** Records for the exercise follows **

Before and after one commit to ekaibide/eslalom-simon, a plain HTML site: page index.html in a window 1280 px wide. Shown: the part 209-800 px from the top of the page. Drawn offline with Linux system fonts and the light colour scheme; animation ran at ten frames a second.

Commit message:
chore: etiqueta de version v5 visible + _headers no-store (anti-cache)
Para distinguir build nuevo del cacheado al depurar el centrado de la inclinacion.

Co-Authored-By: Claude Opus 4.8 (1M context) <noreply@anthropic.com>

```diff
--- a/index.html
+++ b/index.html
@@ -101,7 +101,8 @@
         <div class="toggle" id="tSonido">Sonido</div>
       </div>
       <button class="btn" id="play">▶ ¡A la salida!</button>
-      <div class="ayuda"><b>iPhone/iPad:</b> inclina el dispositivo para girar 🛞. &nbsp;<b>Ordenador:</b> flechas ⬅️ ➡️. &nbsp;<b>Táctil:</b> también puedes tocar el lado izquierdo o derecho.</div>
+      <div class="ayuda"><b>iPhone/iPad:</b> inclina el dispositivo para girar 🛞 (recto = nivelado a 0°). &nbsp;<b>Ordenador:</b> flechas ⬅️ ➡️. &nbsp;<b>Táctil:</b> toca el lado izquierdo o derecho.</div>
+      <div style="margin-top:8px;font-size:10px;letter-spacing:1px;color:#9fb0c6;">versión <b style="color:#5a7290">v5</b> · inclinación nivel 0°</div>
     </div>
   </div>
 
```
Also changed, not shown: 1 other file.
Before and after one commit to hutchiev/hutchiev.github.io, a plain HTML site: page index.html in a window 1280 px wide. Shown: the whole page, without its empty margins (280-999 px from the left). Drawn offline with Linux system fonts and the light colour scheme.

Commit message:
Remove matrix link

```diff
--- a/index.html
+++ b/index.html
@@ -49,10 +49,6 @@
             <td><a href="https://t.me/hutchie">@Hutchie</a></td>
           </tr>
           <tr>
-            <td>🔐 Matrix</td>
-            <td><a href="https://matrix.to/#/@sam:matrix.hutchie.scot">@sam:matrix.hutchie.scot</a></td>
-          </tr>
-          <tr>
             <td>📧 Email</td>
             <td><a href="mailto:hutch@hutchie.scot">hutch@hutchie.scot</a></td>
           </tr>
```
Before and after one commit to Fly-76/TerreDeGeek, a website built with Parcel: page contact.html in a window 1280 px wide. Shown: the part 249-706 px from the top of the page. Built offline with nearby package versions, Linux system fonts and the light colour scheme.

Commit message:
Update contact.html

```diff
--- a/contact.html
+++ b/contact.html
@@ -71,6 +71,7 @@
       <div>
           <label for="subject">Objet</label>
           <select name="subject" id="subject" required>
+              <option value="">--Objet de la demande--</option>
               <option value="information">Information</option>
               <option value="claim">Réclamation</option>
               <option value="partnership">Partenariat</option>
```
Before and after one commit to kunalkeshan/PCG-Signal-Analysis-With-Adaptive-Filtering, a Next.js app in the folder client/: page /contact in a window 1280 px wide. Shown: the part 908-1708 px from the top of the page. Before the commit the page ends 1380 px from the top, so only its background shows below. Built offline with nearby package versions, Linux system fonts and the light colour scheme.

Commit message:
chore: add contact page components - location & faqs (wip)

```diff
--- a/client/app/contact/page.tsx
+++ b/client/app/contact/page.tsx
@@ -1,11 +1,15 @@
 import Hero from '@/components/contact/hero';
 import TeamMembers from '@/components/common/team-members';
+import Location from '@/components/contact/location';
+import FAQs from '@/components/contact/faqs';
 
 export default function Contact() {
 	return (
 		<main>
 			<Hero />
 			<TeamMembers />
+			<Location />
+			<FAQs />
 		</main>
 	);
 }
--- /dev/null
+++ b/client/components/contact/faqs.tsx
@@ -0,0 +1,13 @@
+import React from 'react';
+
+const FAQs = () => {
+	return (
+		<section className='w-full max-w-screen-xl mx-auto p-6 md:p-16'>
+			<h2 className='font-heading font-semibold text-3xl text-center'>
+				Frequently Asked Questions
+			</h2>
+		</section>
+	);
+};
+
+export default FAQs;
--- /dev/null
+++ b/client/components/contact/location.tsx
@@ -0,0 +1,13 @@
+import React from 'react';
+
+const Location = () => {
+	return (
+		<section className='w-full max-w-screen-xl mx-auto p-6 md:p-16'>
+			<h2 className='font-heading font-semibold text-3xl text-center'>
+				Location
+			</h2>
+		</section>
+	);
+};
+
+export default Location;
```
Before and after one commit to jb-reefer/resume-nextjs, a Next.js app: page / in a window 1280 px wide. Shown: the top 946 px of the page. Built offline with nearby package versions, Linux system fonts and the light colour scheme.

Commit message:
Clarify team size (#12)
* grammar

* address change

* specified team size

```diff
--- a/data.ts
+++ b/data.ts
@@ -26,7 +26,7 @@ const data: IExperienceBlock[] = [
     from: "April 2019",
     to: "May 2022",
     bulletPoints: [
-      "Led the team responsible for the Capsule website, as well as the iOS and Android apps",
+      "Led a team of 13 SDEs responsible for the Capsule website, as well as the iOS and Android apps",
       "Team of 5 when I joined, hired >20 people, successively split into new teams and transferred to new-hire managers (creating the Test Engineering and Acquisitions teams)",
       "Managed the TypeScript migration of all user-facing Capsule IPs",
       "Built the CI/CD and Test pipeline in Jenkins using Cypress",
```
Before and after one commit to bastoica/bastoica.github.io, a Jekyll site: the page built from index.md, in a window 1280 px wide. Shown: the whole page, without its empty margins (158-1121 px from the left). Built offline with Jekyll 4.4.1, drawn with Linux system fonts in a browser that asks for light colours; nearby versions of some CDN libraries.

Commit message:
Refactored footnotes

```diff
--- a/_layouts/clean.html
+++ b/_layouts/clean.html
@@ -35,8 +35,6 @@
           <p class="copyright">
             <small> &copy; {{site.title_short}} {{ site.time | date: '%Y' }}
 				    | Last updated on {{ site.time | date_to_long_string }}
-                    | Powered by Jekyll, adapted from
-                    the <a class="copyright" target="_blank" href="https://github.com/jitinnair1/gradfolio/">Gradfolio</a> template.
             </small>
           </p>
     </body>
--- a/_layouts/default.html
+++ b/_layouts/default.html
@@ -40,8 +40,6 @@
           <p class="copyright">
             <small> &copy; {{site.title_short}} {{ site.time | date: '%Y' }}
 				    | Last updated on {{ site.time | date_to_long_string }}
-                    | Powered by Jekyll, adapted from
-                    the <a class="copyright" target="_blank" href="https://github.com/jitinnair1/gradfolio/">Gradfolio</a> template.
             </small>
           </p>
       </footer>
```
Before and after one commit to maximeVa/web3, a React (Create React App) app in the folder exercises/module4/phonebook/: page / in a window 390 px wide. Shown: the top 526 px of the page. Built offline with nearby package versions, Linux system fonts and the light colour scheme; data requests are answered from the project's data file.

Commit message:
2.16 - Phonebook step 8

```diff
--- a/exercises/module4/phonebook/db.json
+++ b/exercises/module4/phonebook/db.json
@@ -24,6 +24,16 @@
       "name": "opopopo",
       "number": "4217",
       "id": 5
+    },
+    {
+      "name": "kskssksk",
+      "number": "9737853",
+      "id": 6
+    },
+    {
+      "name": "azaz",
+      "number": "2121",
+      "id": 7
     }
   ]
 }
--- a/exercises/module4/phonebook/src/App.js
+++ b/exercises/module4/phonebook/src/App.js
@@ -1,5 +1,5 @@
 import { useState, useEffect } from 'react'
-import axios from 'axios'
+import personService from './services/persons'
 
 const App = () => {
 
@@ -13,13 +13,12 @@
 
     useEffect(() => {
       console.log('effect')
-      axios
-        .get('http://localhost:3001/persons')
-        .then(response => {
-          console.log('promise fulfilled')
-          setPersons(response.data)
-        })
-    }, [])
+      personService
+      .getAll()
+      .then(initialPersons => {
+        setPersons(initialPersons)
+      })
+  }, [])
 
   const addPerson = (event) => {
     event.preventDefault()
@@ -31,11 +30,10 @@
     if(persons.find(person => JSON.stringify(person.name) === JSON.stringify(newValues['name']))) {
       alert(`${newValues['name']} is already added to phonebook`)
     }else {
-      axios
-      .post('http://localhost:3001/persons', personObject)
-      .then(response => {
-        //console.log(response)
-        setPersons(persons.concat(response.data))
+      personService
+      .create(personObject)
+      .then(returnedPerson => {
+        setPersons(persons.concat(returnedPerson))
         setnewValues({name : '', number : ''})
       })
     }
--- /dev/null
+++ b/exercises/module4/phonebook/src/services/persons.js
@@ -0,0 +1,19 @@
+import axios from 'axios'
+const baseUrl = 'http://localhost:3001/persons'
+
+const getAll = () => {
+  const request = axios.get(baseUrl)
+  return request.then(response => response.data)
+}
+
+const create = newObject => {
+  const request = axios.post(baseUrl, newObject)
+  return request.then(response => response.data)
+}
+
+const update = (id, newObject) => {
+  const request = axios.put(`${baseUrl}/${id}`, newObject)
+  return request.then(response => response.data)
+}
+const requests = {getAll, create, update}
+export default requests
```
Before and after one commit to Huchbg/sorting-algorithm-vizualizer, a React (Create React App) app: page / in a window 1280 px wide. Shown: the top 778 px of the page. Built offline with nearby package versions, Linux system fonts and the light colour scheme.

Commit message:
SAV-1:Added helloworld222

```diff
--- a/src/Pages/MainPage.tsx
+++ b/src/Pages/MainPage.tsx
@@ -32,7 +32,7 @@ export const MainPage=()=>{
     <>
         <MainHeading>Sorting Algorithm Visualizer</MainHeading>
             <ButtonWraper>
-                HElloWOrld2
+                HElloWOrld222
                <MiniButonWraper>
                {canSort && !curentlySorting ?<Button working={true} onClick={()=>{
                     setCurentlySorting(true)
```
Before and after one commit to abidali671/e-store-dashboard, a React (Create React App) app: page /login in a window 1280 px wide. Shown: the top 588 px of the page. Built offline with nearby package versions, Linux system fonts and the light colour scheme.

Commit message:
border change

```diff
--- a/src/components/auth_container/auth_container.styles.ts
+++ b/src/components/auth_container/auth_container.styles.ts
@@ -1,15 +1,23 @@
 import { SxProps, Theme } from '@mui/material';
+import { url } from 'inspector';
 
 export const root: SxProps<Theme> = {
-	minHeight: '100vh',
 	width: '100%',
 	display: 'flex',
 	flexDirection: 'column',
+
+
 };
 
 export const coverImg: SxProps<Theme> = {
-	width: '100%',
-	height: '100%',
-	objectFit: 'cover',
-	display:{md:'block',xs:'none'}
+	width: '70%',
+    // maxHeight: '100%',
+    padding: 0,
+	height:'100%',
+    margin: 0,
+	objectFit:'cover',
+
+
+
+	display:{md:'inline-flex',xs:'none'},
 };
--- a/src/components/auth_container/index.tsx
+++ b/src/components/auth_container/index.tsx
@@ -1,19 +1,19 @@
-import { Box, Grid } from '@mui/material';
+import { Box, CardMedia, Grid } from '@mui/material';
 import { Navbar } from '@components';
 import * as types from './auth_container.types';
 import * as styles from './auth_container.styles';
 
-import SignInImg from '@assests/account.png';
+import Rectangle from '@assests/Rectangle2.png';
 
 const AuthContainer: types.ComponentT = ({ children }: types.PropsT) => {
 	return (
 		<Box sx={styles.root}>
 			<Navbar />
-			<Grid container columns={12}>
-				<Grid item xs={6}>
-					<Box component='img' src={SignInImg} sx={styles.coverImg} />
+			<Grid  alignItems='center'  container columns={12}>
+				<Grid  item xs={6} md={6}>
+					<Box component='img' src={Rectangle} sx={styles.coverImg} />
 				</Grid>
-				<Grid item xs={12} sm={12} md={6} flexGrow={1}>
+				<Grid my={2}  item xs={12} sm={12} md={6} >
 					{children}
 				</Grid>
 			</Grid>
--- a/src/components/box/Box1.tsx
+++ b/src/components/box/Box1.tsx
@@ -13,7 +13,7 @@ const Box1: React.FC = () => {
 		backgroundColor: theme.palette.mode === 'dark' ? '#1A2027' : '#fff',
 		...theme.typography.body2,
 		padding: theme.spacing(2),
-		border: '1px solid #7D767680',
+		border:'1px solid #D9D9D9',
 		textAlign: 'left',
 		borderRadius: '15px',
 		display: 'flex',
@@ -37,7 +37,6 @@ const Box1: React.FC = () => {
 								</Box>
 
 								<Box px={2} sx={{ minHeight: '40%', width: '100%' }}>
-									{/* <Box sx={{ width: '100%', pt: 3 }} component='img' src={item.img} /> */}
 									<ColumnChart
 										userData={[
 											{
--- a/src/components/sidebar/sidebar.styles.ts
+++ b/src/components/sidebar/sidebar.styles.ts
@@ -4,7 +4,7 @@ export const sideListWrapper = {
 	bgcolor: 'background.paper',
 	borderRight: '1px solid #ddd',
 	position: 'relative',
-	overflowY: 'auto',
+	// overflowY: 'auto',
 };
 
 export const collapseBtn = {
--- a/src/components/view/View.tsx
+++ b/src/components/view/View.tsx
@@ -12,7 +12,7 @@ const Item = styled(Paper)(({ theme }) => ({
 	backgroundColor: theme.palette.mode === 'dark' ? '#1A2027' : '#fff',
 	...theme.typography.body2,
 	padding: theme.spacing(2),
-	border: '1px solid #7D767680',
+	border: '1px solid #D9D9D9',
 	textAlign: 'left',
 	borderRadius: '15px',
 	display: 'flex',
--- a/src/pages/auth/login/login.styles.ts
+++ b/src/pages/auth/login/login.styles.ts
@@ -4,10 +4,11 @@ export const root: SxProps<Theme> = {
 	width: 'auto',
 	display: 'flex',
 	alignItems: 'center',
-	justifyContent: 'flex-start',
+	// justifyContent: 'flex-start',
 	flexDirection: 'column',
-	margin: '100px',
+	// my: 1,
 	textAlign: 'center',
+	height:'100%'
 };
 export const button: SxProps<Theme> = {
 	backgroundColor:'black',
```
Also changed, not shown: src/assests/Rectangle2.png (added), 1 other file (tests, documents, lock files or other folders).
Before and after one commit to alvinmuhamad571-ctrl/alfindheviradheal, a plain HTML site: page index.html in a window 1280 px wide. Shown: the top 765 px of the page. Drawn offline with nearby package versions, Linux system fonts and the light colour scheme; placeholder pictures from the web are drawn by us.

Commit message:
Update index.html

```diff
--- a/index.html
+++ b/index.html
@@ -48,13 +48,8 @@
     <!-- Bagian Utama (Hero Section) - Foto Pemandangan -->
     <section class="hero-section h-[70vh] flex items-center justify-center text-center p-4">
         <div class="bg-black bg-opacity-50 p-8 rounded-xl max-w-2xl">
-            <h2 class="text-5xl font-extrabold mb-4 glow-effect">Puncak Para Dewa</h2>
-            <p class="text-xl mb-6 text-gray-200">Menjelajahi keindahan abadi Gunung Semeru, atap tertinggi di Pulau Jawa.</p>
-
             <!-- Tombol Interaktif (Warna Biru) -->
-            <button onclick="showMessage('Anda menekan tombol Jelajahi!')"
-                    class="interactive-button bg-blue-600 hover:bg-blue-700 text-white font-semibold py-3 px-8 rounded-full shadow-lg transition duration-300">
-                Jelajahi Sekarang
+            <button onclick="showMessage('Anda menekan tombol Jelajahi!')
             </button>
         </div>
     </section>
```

** End of Records for the exercise **

| Task item |
Only a number is wanted here: the count of lines in the data that contain the string "response".

| Reply to the exercise |
8